▸ **Work request**: Reproduce each line of the data exactly as it is.

▸ **Data extracts**:

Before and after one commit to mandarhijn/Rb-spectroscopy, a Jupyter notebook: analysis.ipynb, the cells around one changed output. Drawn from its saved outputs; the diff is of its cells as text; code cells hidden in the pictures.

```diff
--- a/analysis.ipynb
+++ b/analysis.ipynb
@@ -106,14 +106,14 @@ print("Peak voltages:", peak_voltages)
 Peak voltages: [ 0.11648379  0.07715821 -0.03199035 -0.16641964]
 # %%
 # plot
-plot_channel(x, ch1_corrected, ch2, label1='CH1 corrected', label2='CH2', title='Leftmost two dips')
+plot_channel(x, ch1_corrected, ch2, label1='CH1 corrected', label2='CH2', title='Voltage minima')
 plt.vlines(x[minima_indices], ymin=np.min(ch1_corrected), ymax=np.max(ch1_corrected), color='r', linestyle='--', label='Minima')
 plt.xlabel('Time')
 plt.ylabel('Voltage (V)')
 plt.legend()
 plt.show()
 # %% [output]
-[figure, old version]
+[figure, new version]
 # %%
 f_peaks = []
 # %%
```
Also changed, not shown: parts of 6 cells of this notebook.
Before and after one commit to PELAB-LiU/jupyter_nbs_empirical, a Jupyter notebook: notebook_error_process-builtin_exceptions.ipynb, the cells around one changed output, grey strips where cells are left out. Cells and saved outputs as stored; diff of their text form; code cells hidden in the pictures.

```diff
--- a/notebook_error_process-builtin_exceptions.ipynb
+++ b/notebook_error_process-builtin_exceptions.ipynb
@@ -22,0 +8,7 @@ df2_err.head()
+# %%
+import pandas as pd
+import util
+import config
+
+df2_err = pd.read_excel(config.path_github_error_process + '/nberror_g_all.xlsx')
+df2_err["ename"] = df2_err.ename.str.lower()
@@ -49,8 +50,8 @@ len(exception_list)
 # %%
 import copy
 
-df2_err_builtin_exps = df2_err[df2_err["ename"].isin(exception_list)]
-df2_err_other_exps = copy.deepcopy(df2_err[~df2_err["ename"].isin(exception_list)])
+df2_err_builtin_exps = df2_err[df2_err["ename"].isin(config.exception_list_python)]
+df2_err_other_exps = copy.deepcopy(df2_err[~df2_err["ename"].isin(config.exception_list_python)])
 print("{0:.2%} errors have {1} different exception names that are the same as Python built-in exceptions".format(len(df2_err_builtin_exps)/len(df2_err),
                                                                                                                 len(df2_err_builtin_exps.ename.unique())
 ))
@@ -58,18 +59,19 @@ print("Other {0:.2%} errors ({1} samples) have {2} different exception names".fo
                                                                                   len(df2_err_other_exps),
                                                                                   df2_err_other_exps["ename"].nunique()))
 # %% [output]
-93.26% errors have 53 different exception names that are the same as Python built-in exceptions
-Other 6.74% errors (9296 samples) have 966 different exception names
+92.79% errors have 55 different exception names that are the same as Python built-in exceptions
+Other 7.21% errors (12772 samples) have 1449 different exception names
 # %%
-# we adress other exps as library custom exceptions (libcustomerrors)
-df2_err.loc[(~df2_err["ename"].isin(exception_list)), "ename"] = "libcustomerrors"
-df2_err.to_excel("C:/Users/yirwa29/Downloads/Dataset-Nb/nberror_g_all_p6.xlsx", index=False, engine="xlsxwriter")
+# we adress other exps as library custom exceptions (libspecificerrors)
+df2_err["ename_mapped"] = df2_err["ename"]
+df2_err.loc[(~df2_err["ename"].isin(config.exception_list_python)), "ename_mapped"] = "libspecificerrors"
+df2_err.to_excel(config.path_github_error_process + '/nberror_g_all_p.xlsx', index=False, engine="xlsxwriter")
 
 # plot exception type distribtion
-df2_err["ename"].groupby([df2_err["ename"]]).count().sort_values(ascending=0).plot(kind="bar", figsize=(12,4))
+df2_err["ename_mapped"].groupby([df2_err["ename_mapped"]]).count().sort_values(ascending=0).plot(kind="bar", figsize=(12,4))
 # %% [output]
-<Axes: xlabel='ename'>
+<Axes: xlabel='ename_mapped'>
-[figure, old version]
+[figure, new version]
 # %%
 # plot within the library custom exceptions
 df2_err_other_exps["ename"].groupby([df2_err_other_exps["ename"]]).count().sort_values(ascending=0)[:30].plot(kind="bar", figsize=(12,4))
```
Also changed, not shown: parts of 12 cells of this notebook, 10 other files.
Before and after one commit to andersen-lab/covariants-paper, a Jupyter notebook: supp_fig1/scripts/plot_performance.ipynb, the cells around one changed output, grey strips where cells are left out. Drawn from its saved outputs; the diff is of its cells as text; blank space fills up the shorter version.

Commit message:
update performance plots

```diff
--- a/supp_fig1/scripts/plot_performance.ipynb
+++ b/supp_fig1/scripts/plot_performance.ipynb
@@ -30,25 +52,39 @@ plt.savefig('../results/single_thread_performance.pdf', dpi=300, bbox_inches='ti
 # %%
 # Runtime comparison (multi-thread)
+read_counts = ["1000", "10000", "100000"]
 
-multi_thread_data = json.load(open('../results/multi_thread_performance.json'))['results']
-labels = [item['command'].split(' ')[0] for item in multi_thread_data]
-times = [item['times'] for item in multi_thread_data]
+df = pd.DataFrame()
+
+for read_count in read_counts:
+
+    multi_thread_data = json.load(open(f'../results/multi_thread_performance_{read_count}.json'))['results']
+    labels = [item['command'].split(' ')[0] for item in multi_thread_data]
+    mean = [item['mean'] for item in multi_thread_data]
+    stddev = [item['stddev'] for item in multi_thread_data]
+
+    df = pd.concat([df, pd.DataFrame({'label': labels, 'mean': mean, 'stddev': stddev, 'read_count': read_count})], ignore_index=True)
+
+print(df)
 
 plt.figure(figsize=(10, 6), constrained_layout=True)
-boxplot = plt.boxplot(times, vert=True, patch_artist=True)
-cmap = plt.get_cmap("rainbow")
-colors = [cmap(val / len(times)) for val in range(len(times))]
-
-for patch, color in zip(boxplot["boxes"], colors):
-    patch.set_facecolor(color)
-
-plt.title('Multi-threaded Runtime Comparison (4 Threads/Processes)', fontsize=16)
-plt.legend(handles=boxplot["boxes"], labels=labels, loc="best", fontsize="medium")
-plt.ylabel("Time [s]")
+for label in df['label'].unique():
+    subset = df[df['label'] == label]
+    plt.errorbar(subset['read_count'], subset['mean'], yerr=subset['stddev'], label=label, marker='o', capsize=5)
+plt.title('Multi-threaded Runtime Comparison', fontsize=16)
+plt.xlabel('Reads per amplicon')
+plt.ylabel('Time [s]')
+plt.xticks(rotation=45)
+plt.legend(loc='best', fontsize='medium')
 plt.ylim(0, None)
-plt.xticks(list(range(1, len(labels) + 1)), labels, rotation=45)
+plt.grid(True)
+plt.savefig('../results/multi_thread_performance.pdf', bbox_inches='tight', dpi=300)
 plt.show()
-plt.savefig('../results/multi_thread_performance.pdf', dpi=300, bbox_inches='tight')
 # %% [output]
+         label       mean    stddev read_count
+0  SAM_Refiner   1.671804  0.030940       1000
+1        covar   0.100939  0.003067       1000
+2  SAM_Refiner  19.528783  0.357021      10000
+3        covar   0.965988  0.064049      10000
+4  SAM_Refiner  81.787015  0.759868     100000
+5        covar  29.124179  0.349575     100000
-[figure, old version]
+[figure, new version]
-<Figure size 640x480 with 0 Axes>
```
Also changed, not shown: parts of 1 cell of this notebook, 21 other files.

▸ **Solution to this task**:
Before and after one commit to mandarhijn/Rb-spectroscopy, a Jupyter notebook: analysis.ipynb, the cells around one changed output. Drawn from its saved outputs; the diff is of its cells as text; code cells hidden in the pictures.

```diff
--- a/analysis.ipynb
+++ b/analysis.ipynb
@@ -106,14 +106,14 @@ print("Peak voltages:", peak_voltages)
 Peak voltages: [ 0.11648379  0.07715821 -0.03199035 -0.16641964]
 # %%
 # plot
-plot_channel(x, ch1_corrected, ch2, label1='CH1 corrected', label2='CH2', title='Leftmost two dips')
+plot_channel(x, ch1_corrected, ch2, label1='CH1 corrected', label2='CH2', title='Voltage minima')
 plt.vlines(x[minima_indices], ymin=np.min(ch1_corrected), ymax=np.max(ch1_corrected), color='r', linestyle='--', label='Minima')
 plt.xlabel('Time')
 plt.ylabel('Voltage (V)')
 plt.legend()
 plt.show()
 # %% [output]
-[figure, old version]
+[figure, new version]
 # %%
 f_peaks = []
 # %%
```
Also changed, not shown: parts of 6 cells of this notebook.
Before and after one commit to PELAB-LiU/jupyter_nbs_empirical, a Jupyter notebook: notebook_error_process-builtin_exceptions.ipynb, the cells around one changed output, grey strips where cells are left out. Cells and saved outputs as stored; diff of their text form; code cells hidden in the pictures.

```diff
--- a/notebook_error_process-builtin_exceptions.ipynb
+++ b/notebook_error_process-builtin_exceptions.ipynb
@@ -22,0 +8,7 @@ df2_err.head()
+# %%
+import pandas as pd
+import util
+import config
+
+df2_err = pd.read_excel(config.path_github_error_process + '/nberror_g_all.xlsx')
+df2_err["ename"] = df2_err.ename.str.lower()
@@ -49,8 +50,8 @@ len(exception_list)
 # %%
 import copy
 
-df2_err_builtin_exps = df2_err[df2_err["ename"].isin(exception_list)]
-df2_err_other_exps = copy.deepcopy(df2_err[~df2_err["ename"].isin(exception_list)])
+df2_err_builtin_exps = df2_err[df2_err["ename"].isin(config.exception_list_python)]
+df2_err_other_exps = copy.deepcopy(df2_err[~df2_err["ename"].isin(config.exception_list_python)])
 print("{0:.2%} errors have {1} different exception names that are the same as Python built-in exceptions".format(len(df2_err_builtin_exps)/len(df2_err),
                                                                                                                 len(df2_err_builtin_exps.ename.unique())
 ))
@@ -58,18 +59,19 @@ print("Other {0:.2%} errors ({1} samples) have {2} different exception names".fo
                                                                                   len(df2_err_other_exps),
                                                                                   df2_err_other_exps["ename"].nunique()))
 # %% [output]
-93.26% errors have 53 different exception names that are the same as Python built-in exceptions
-Other 6.74% errors (9296 samples) have 966 different exception names
+92.79% errors have 55 different exception names that are the same as Python built-in exceptions
+Other 7.21% errors (12772 samples) have 1449 different exception names
 # %%
-# we adress other exps as library custom exceptions (libcustomerrors)
-df2_err.loc[(~df2_err["ename"].isin(exception_list)), "ename"] = "libcustomerrors"
-df2_err.to_excel("C:/Users/yirwa29/Downloads/Dataset-Nb/nberror_g_all_p6.xlsx", index=False, engine="xlsxwriter")
+# we adress other exps as library custom exceptions (libspecificerrors)
+df2_err["ename_mapped"] = df2_err["ename"]
+df2_err.loc[(~df2_err["ename"].isin(config.exception_list_python)), "ename_mapped"] = "libspecificerrors"
+df2_err.to_excel(config.path_github_error_process + '/nberror_g_all_p.xlsx', index=False, engine="xlsxwriter")
 
 # plot exception type distribtion
-df2_err["ename"].groupby([df2_err["ename"]]).count().sort_values(ascending=0).plot(kind="bar", figsize=(12,4))
+df2_err["ename_mapped"].groupby([df2_err["ename_mapped"]]).count().sort_values(ascending=0).plot(kind="bar", figsize=(12,4))
 # %% [output]
-<Axes: xlabel='ename'>
+<Axes: xlabel='ename_mapped'>
-[figure, old version]
+[figure, new version]
 # %%
 # plot within the library custom exceptions
 df2_err_other_exps["ename"].groupby([df2_err_other_exps["ename"]]).count().sort_values(ascending=0)[:30].plot(kind="bar", figsize=(12,4))
```
Also changed, not shown: parts of 12 cells of this notebook, 10 other files.
Before and after one commit to andersen-lab/covariants-paper, a Jupyter notebook: supp_fig1/scripts/plot_performance.ipynb, the cells around one changed output, grey strips where cells are left out. Drawn from its saved outputs; the diff is of its cells as text; blank space fills up the shorter version.

Commit message:
update performance plots

```diff
--- a/supp_fig1/scripts/plot_performance.ipynb
+++ b/supp_fig1/scripts/plot_performance.ipynb
@@ -30,25 +52,39 @@ plt.savefig('../results/single_thread_performance.pdf', dpi=300, bbox_inches='ti
 # %%
 # Runtime comparison (multi-thread)
+read_counts = ["1000", "10000", "100000"]
 
-multi_thread_data = json.load(open('../results/multi_thread_performance.json'))['results']
-labels = [item['command'].split(' ')[0] for item in multi_thread_data]
-times = [item['times'] for item in multi_thread_data]
+df = pd.DataFrame()
+
+for read_count in read_counts:
+
+    multi_thread_data = json.load(open(f'../results/multi_thread_performance_{read_count}.json'))['results']
+    labels = [item['command'].split(' ')[0] for item in multi_thread_data]
+    mean = [item['mean'] for item in multi_thread_data]
+    stddev = [item['stddev'] for item in multi_thread_data]
+
+    df = pd.concat([df, pd.DataFrame({'label': labels, 'mean': mean, 'stddev': stddev, 'read_count': read_count})], ignore_index=True)
+
+print(df)
 
 plt.figure(figsize=(10, 6), constrained_layout=True)
-boxplot = plt.boxplot(times, vert=True, patch_artist=True)
-cmap = plt.get_cmap("rainbow")
-colors = [cmap(val / len(times)) for val in range(len(times))]
-
-for patch, color in zip(boxplot["boxes"], colors):
-    patch.set_facecolor(color)
-
-plt.title('Multi-threaded Runtime Comparison (4 Threads/Processes)', fontsize=16)
-plt.legend(handles=boxplot["boxes"], labels=labels, loc="best", fontsize="medium")
-plt.ylabel("Time [s]")
+for label in df['label'].unique():
+    subset = df[df['label'] == label]
+    plt.errorbar(subset['read_count'], subset['mean'], yerr=subset['stddev'], label=label, marker='o', capsize=5)
+plt.title('Multi-threaded Runtime Comparison', fontsize=16)
+plt.xlabel('Reads per amplicon')
+plt.ylabel('Time [s]')
+plt.xticks(rotation=45)
+plt.legend(loc='best', fontsize='medium')
 plt.ylim(0, None)
-plt.xticks(list(range(1, len(labels) + 1)), labels, rotation=45)
+plt.grid(True)
+plt.savefig('../results/multi_thread_performance.pdf', bbox_inches='tight', dpi=300)
 plt.show()
-plt.savefig('../results/multi_thread_performance.pdf', dpi=300, bbox_inches='tight')
 # %% [output]
+         label       mean    stddev read_count
+0  SAM_Refiner   1.671804  0.030940       1000
+1        covar   0.100939  0.003067       1000
+2  SAM_Refiner  19.528783  0.357021      10000
+3        covar   0.965988  0.064049      10000
+4  SAM_Refiner  81.787015  0.759868     100000
+5        covar  29.124179  0.349575     100000
-[figure, old version]
+[figure, new version]
-<Figure size 640x480 with 0 Axes>
```
Also changed, not shown: parts of 1 cell of this notebook, 21 other files.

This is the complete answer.